ABOUT THIS EXERCISE » When a line in the data below includes "channel", pick it out and copy it.

(Data items)
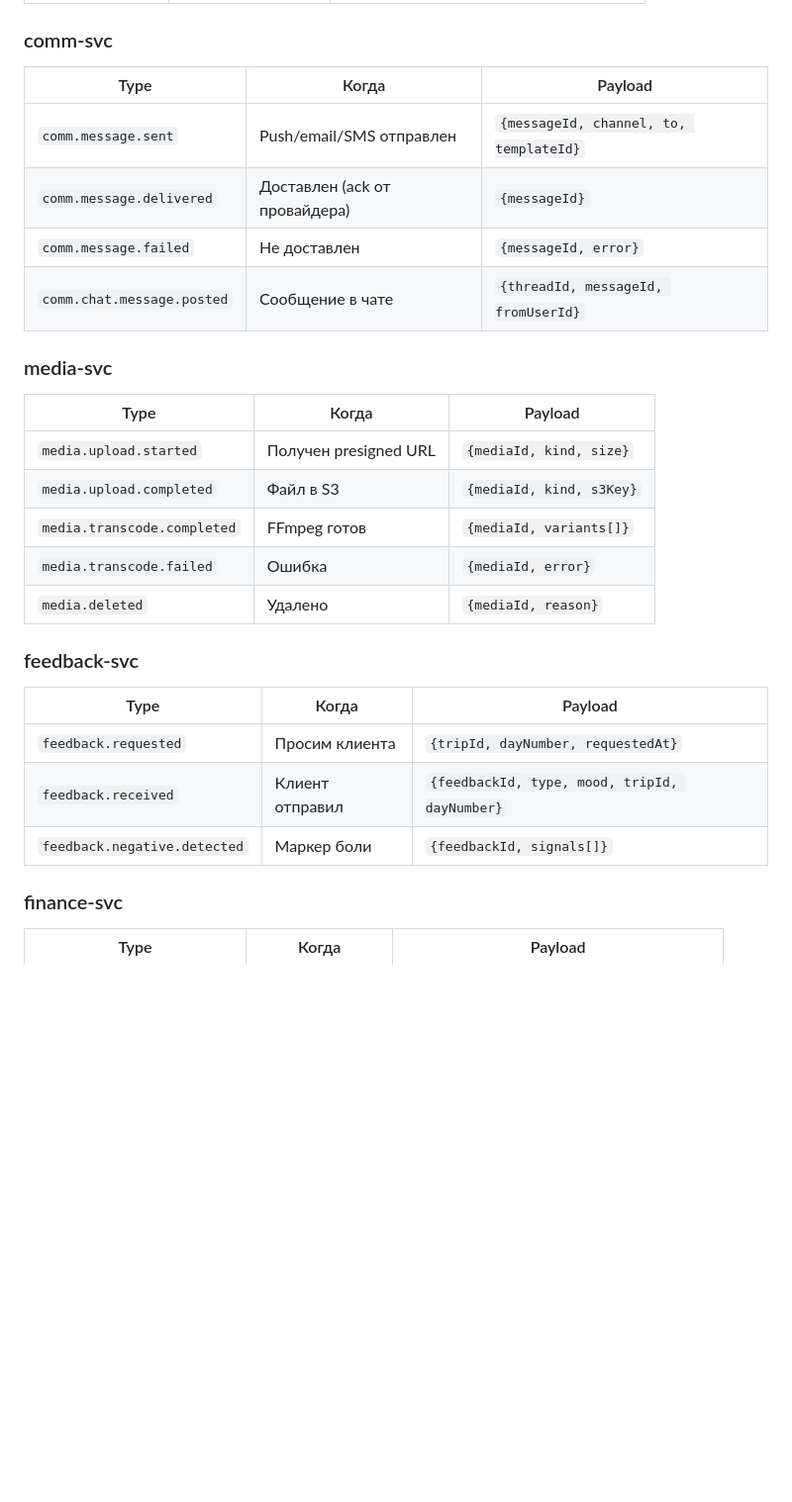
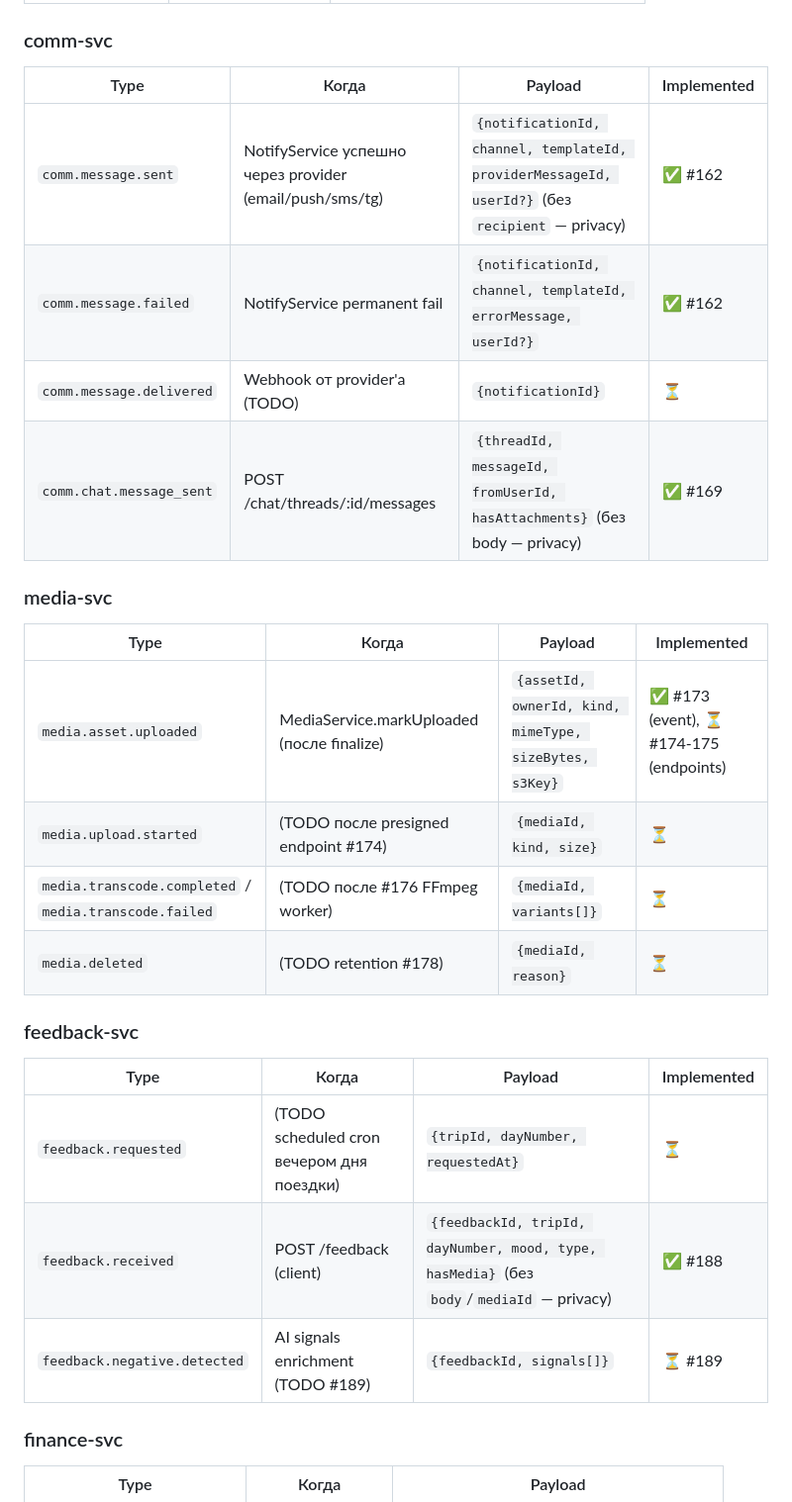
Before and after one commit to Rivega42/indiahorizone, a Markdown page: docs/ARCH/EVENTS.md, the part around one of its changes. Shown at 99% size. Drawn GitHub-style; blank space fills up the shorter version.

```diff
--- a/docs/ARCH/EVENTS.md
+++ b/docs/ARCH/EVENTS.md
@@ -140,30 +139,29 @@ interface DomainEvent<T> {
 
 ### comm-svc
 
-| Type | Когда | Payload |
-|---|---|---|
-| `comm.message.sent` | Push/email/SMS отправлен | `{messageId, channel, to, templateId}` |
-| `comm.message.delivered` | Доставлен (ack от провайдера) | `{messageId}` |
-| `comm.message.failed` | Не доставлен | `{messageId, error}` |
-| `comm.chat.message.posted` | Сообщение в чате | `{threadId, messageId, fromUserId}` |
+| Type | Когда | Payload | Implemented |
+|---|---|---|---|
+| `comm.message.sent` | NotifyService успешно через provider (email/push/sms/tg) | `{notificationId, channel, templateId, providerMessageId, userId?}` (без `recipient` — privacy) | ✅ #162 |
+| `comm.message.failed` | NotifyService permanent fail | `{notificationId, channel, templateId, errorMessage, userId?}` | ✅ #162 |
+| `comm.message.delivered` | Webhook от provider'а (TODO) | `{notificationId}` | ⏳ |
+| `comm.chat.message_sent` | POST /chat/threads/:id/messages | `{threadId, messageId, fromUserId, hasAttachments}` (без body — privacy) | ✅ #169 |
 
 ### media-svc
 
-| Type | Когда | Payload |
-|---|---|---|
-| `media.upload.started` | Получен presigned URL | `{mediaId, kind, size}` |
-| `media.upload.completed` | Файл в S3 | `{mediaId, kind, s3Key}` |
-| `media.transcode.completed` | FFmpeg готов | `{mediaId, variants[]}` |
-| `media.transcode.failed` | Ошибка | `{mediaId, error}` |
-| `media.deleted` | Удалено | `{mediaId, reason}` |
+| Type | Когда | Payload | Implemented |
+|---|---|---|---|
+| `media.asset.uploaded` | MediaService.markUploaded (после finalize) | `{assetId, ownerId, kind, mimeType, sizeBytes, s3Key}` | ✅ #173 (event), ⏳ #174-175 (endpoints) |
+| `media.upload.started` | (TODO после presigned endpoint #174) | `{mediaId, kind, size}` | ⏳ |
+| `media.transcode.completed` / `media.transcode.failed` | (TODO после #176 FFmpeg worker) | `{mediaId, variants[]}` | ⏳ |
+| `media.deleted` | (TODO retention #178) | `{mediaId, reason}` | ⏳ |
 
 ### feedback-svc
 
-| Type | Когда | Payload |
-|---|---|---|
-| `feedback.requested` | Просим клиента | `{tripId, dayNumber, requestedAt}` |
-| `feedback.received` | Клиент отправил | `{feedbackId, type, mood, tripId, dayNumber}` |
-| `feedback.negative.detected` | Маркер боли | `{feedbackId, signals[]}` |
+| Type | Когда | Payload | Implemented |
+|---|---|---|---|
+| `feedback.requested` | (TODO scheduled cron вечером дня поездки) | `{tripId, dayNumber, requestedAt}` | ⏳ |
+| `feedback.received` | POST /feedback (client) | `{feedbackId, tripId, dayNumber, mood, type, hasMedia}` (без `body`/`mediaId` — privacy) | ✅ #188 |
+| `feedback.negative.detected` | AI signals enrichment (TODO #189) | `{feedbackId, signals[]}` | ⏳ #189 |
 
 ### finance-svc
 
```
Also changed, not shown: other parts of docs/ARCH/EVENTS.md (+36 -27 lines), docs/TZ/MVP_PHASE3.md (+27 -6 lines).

* * *

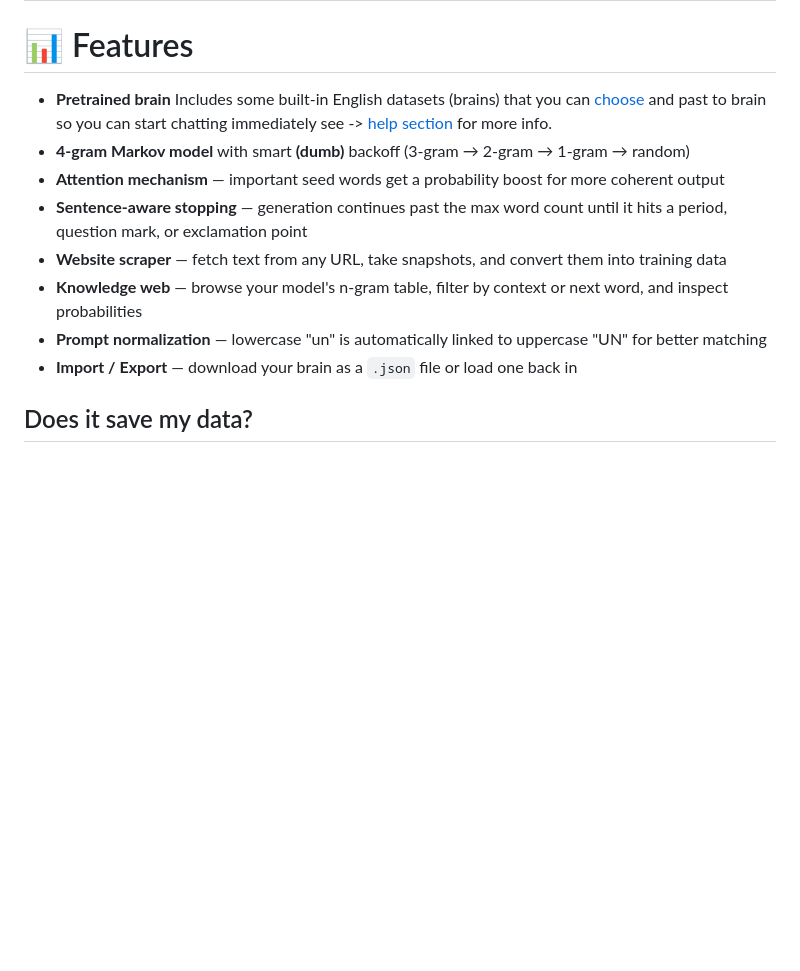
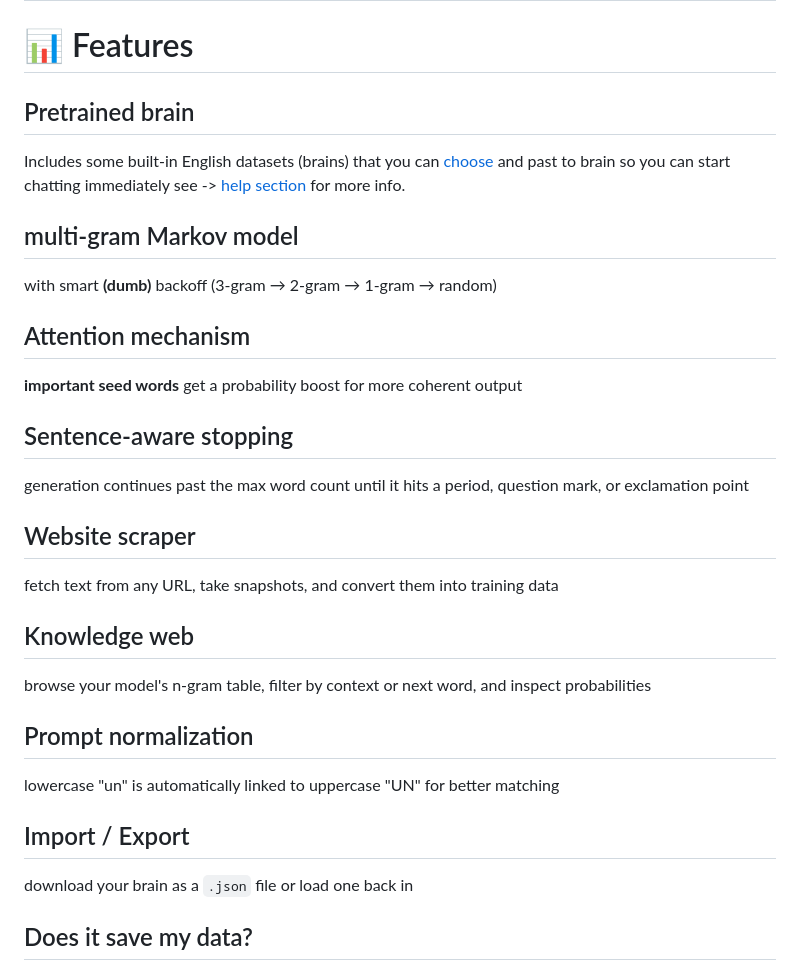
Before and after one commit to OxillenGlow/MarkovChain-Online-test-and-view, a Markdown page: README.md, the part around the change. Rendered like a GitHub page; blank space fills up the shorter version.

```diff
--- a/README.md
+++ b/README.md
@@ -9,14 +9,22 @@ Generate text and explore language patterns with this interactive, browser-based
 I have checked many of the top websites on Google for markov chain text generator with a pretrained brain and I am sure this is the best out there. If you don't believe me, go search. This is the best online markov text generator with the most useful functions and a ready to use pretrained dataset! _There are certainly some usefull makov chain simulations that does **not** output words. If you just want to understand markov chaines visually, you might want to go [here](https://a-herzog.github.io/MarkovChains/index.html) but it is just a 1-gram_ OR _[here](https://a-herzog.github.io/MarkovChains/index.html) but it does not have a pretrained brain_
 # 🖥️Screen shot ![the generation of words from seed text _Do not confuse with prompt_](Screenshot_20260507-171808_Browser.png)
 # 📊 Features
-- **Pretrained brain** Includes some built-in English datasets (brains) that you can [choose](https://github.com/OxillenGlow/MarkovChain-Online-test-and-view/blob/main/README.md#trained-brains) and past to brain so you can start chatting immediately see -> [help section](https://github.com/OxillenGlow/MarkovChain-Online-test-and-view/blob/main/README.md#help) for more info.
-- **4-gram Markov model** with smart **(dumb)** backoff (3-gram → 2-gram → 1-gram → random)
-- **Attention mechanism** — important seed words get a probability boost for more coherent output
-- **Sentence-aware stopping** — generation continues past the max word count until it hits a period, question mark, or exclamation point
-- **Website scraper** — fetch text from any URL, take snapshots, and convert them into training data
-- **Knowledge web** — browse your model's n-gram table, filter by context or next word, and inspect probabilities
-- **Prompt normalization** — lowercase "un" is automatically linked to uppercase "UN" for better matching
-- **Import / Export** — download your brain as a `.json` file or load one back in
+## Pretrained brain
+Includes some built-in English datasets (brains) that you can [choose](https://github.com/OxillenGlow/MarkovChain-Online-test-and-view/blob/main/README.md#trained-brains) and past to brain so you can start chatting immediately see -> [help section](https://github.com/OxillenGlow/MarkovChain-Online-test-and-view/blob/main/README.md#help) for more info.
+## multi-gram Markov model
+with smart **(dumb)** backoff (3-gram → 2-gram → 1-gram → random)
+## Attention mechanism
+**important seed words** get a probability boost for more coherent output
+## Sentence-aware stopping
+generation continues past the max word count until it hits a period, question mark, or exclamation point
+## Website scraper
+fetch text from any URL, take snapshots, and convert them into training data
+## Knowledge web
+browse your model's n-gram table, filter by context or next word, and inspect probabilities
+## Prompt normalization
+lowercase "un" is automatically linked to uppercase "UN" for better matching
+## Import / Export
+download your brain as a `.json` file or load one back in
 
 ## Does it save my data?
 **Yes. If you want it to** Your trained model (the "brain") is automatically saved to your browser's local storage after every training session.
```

ANSWER TO THIS PROBLEM »
-| `comm.message.sent` | Push/email/SMS отправлен | `{messageId, channel, to, templateId}` |
+| `comm.message.sent` | NotifyService успешно через provider (email/push/sms/tg) | `{notificationId, channel, templateId, providerMessageId, userId?}` (без `recipient` — privacy) | ✅ #162 |
+| `comm.message.failed` | NotifyService permanent fail | `{notificationId, channel, templateId, errorMessage, userId?}` | ✅ #162 |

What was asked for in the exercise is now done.